A waltz kicked in, floaty and dramatic. Initially, it had been youngsters dancing but now it was people of all ages, lured over by the infectious atmosphere of Brick Lane on a chilly April afternoon. Hearing the waltz start, a Sikh man checked his turban and, with a huge grin, he clasped the hands of a woman in a navy-blue trench coat. She was giggling like a schoolgirl, a small flat bag diagonally across her body, her head tilted back, carefree and stunned, as though she hadn’t had so much fun in ages. Rosa guessed the woman was about her age. Perhaps she was a widow too?

Rosa’s hips started to sway, and she was tempted to go over and join in. What was she thinking? She was being silly. She couldn’t. Who would mind the shop while she was cavorting in the street?

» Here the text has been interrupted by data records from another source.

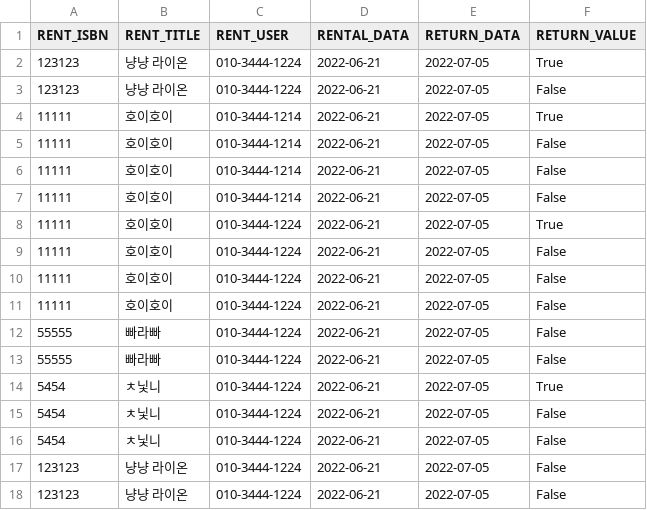
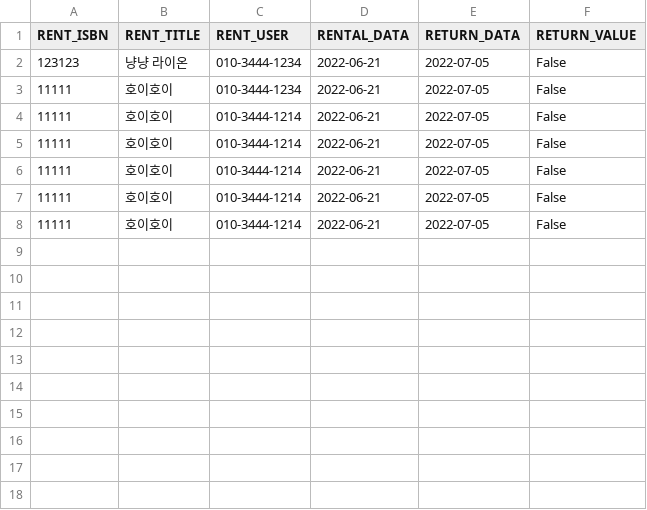
Before and after one commit to PinkTultle/library_management, a CSV file: csv/RENT.csv, drawn as a sheet.

```diff
--- a/csv/RENT.csv
+++ b/csv/RENT.csv
@@ -1,5 +1,4 @@
 RENT_ISBN,RENT_TITLE,RENT_USER,RENTAL_DATA,RETURN_DATA,RETURN_VALUE
-123123,냥냥 라이온,010-3444-1224,2022-06-21,2022-07-05,True
-123123,냥냥 라이온,010-3444-1224,2022-06-21,2022-07-05,False
-11111,호이호이,010-3444-1214,2022-06-21,2022-07-05,True
+123123,냥냥 라이온,010-3444-1234,2022-06-21,2022-07-05,False
+11111,호이호이,010-3444-1234,2022-06-21,2022-07-05,False
 11111,호이호이,010-3444-1214,2022-06-21,2022-07-05,False
@@ -7,12 +6,3 @@ RENT_ISBN,RENT_TITLE,RENT_USER,RENTAL_DATA,RETURN_DATA,RETURN_VALUE
 11111,호이호이,010-3444-1214,2022-06-21,2022-07-05,False
-11111,호이호이,010-3444-1224,2022-06-21,2022-07-05,True
-11111,호이호이,010-3444-1224,2022-06-21,2022-07-05,False
-11111,호이호이,010-3444-1224,2022-06-21,2022-07-05,False
-11111,호이호이,010-3444-1224,2022-06-21,2022-07-05,False
-55555,빠라빠,010-3444-1224,2022-06-21,2022-07-05,False
-55555,빠라빠,010-3444-1224,2022-06-21,2022-07-05,False
-5454,ㅊ닟니,010-3444-1224,2022-06-21,2022-07-05,True
-5454,ㅊ닟니,010-3444-1224,2022-06-21,2022-07-05,False
-5454,ㅊ닟니,010-3444-1224,2022-06-21,2022-07-05,False
-123123,냥냥 라이온,010-3444-1224,2022-06-21,2022-07-05,False
-123123,냥냥 라이온,010-3444-1224,2022-06-21,2022-07-05,False
+11111,호이호이,010-3444-1214,2022-06-21,2022-07-05,False
+11111,호이호이,010-3444-1214,2022-06-21,2022-07-05,False
```
Also changed, not shown: csv/BOOK.csv, csv/USER.csv, 3 other files.
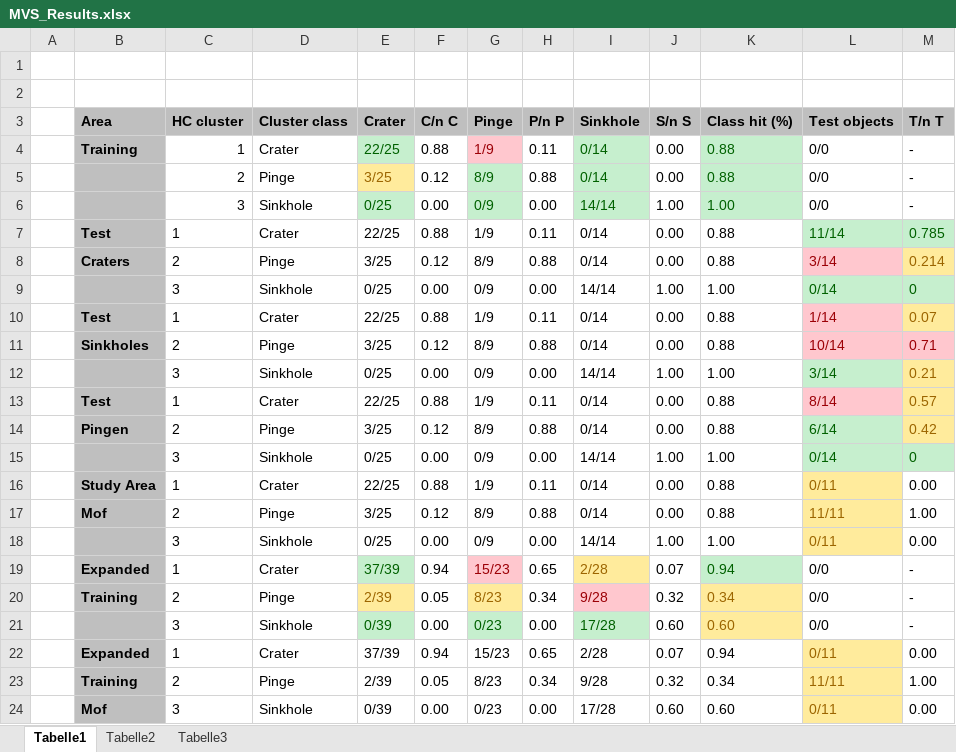
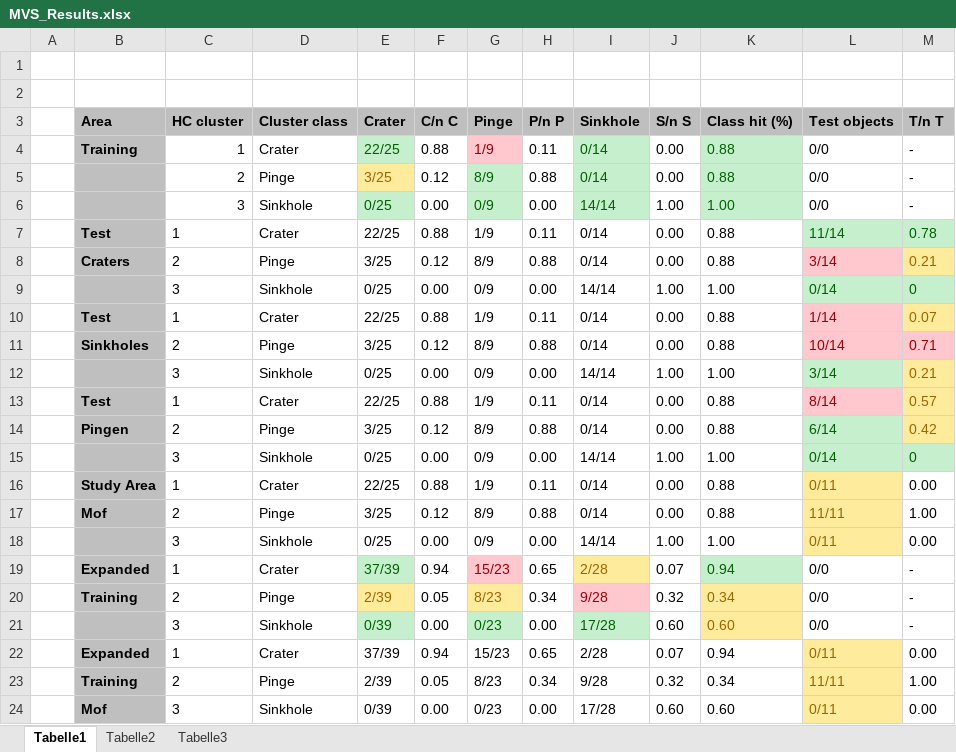
Before and after one commit to keltoskytoi/Envimaster-Geomorph, an Excel workbook: Grafiken/MVS_Results.xlsx, sheet Tabelle1, drawn as a sheet; values as stored, in another font and other column widths than the file's, no borders; the diff names each change by its address in the sheet, - before the commit and + after, or states it on an @@ line.

Commit message:
update table

```diff
--- a/Grafiken/MVS_Results.xlsx (sheet Tabelle1)
+++ b/Grafiken/MVS_Results.xlsx (sheet Tabelle1)
-M7 (T/n T): 0.785
+M7 (T/n T): 0.78
-M8 (T/n T): 0.214
+M8 (T/n T): 0.21
```
Also changed, not shown: 2 other files.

Another crowd of youths piled in, hee-hawing and smoking, in their thin cotton clothing and baseball shoes. Some with their bottoms hanging out of their trousers, others in drainpipe jeans. Didn’t they feel the cold? Several more children were in tow. Why weren’t they all at school? Before Rosa knew it, one of them had taken her hand and led her towards the group. Elvis’ crooning tones wafted down the street and once again Rosa’s spirits soared. The teenagers looked so funny, impersonating the rock ’n’ roll moves of ‘All Shook Up’. It was the most fun she’d had on a Friday afternoon since . . .

Józef would have enjoyed this.

‘Come on, Rosa,’ he would have said in his calm, decisive voice, and he’d have locked the shop, led her out into the street and begun whirling her around with that boyish grin of his.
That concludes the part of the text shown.